In every state (US), there is a land-grant university that receives state and federal funding and has the mission of educating the populace and doing research to support agriculture, science, and engineering. Land-grant universities have been around since the 1800s, and they are now generally a major research institution with a good agricultural program. Part of their mission is to provide services to their state’s residents via the Extension Service’s local office. Extension Agents provide “useful, practical, and research-based information to agricultural producers, small business owners, youth, consumers, and others in rural areas and communities of all sizes.” What does that really mean? It means that there is a local or regional office where you can:
1) Get support in designing a small business
2) Learn about agriculture/gardening and natural resources
3) Become involved in youth programming, like 4-H
4) Learn about food and health
5) Manage a household (“consumer sciences”).
More concrete?
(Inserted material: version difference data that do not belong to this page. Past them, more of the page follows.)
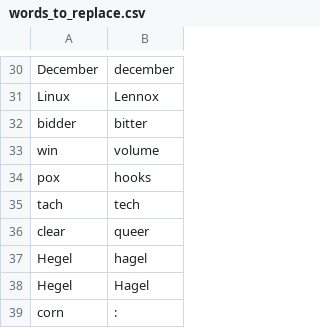
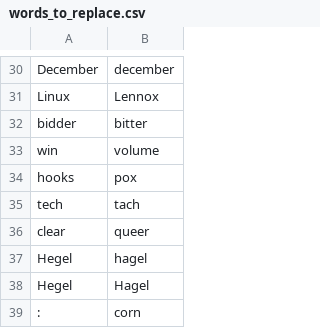
Before and after one commit to C-Loftus/knausj_talon, a CSV file: settings/words_to_replace.csv, drawn as a sheet; only a part is shown, gaps mark what is left out; removed rows and columns are numbered as before the commit, all else as after; the diff names each change by its address in the sheet, - before the commit and + after, or states it on an @@ line.

Commit message:
fix words to replace

```diff
--- a/settings/words_to_replace.csv
+++ b/settings/words_to_replace.csv
-row 34: pox | hooks
-row 35: tach | tech
+row 34: hooks | pox
+row 35: tech | tach
-row 39: corn | :
+row 39: : | corn
```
You might be able to have your soil tested, your pressure cooker gauge tested, or become a Master Gardener via your local Cooperative Extension office. Your Extension office can help you figure out whether you want to get goats, sheep, cattle, or plant trees (rural). You can sign up for nutrition oriented e-mails (I’m rather fond of Alice’s updates), take classes on managing your money, or taking a parenting for teens class. Some offices even adapt to their clientele by offering college prep classes, growing fish in basements, or studying indoor air quality (urban). Oh, and speaking five languages in their offices!
An extension agent is also likely to be involved in research, whether about local food systems, preschooler nutrition, teaching gardening in schools, or the best practices for preventing a Japanese beetle invasion in your peaches, and the office can provide hand-outs or speakers for groups.
One of the challenges in the realm of science, health, and communities is actually taking that research done by top scientists with 20, or 200, people and turning it into action on the community and state level. Extension agents and extension programs are a fantastic way to develop the links between the lab or the greenhouse to the home and the field. With one foot in each world, agents understand the research and also know how to effectively communicate and partner with their coomunities. Because they live there! Their kids go to the local schools, they shop at the grocery stores, and they go out to teach people how to take a soil or water sample. Working with Cooperative Extension offices offers communities and researchers a reliable and effective way to gain and distribute evidence-based education and best practices. Without the role of Extension “middlemen,” or translators, it’s very easy for research to fall by the wayside, or simply become a few research papers and one or two model programs.
Take advantage of your local Cooperative Extension Service, and let your favorite local and national politicians (House, Senate, or the White House) know that they are a valuable resource for your community.